# DATA UNDER STUDY
○ ○ ○
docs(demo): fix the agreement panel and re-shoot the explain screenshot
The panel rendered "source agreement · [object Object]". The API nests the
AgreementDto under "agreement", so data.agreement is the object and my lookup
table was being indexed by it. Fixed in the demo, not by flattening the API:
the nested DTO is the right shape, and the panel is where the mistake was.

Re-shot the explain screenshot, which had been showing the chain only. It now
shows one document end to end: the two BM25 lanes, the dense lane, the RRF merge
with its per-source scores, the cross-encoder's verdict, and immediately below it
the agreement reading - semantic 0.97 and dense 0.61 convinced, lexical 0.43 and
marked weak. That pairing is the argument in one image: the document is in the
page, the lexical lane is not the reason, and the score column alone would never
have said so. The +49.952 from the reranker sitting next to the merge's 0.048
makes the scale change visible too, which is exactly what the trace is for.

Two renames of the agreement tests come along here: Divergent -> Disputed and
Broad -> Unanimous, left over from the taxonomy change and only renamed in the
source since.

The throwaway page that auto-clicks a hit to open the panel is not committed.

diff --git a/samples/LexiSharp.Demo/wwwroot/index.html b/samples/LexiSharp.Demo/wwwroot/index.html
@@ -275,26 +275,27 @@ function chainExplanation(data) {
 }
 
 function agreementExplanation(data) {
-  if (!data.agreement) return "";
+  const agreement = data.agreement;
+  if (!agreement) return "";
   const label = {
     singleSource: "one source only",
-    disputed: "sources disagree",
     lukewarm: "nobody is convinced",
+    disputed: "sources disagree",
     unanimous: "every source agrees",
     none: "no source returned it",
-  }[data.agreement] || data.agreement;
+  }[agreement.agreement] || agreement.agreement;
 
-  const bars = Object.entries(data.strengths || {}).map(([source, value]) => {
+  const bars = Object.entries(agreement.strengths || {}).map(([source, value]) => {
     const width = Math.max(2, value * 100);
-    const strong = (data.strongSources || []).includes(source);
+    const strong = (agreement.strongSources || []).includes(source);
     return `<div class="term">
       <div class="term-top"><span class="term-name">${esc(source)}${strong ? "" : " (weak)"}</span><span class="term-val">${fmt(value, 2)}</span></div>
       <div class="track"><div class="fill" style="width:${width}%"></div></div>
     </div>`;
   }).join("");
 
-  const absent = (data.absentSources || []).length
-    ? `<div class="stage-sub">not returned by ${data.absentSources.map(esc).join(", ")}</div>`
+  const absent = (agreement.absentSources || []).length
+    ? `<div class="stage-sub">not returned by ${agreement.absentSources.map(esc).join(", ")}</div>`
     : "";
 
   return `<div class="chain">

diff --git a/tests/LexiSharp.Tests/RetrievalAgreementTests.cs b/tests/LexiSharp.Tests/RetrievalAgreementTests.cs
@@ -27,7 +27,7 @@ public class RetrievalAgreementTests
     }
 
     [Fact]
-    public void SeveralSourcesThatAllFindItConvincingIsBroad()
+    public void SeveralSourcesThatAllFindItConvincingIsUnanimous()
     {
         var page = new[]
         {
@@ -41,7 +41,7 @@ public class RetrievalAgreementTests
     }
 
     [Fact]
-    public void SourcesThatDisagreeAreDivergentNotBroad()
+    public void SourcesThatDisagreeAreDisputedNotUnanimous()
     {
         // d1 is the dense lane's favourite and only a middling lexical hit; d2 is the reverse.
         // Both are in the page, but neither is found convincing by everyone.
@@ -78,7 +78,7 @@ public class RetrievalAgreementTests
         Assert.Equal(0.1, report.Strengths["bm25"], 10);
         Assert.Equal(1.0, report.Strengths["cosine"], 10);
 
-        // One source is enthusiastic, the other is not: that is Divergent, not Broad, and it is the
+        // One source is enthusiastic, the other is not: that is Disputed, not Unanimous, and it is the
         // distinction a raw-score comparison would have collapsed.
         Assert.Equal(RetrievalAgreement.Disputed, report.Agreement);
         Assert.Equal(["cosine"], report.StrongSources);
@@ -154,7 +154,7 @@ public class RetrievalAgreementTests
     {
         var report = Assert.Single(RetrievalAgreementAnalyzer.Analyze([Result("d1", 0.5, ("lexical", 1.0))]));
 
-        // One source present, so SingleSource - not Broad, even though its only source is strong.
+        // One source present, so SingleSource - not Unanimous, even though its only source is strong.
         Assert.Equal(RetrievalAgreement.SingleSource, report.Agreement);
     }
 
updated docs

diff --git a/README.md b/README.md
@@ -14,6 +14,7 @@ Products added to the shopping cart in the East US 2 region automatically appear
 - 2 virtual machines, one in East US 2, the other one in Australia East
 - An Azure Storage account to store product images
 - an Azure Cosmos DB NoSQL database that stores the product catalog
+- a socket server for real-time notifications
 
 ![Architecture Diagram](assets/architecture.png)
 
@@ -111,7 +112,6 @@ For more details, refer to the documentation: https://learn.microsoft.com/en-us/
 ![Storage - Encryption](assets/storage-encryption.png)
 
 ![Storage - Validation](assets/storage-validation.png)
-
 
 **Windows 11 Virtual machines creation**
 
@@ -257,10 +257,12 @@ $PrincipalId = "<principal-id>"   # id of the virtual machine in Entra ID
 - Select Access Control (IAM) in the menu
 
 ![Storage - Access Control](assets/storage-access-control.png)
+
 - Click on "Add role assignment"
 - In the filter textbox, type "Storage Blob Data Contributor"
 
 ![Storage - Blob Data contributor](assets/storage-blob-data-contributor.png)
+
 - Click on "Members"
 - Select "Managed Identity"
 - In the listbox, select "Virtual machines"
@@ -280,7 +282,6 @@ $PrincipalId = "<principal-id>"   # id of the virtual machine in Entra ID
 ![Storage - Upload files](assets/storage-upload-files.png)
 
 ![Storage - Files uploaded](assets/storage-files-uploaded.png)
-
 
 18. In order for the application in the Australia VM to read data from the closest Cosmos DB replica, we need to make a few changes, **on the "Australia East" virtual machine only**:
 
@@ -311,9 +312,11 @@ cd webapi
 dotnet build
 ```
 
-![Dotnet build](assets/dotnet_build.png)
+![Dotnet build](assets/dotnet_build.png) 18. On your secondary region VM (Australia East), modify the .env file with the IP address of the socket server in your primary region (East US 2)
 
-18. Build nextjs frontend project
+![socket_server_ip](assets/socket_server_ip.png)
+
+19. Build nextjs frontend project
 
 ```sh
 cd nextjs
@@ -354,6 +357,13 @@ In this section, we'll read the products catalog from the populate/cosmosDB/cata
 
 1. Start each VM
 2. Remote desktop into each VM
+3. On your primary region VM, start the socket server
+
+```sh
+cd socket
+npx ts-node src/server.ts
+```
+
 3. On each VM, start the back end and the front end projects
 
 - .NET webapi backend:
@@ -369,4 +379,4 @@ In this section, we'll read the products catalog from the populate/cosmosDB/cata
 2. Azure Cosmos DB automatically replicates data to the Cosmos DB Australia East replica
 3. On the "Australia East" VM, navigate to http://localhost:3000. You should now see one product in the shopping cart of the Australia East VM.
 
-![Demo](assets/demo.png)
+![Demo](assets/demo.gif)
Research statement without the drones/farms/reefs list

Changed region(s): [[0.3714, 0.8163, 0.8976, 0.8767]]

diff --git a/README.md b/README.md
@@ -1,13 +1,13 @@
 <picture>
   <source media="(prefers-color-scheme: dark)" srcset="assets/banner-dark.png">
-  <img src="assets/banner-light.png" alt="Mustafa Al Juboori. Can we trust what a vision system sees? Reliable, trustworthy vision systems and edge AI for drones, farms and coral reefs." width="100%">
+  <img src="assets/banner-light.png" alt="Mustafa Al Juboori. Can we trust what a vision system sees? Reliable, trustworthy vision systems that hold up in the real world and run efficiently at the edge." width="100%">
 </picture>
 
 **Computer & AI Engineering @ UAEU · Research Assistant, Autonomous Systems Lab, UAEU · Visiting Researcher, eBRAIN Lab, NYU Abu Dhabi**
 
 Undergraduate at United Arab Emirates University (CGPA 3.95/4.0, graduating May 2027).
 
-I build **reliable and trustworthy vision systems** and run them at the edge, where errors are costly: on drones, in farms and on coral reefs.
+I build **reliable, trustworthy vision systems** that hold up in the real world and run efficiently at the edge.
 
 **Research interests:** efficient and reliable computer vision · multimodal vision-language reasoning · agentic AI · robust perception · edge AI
○ ○ ○
Retype only the lines above between the line with "Broad, and it is the" and the line with "would have collapsed.", counting those two lines as well, and keep every character as it is.

-        // One source is enthusiastic, the other is not: that is Divergent, not Broad, and it is the
+        // One source is enthusiastic, the other is not: that is Disputed, not Unanimous, and it is the
         // distinction a raw-score comparison would have collapsed.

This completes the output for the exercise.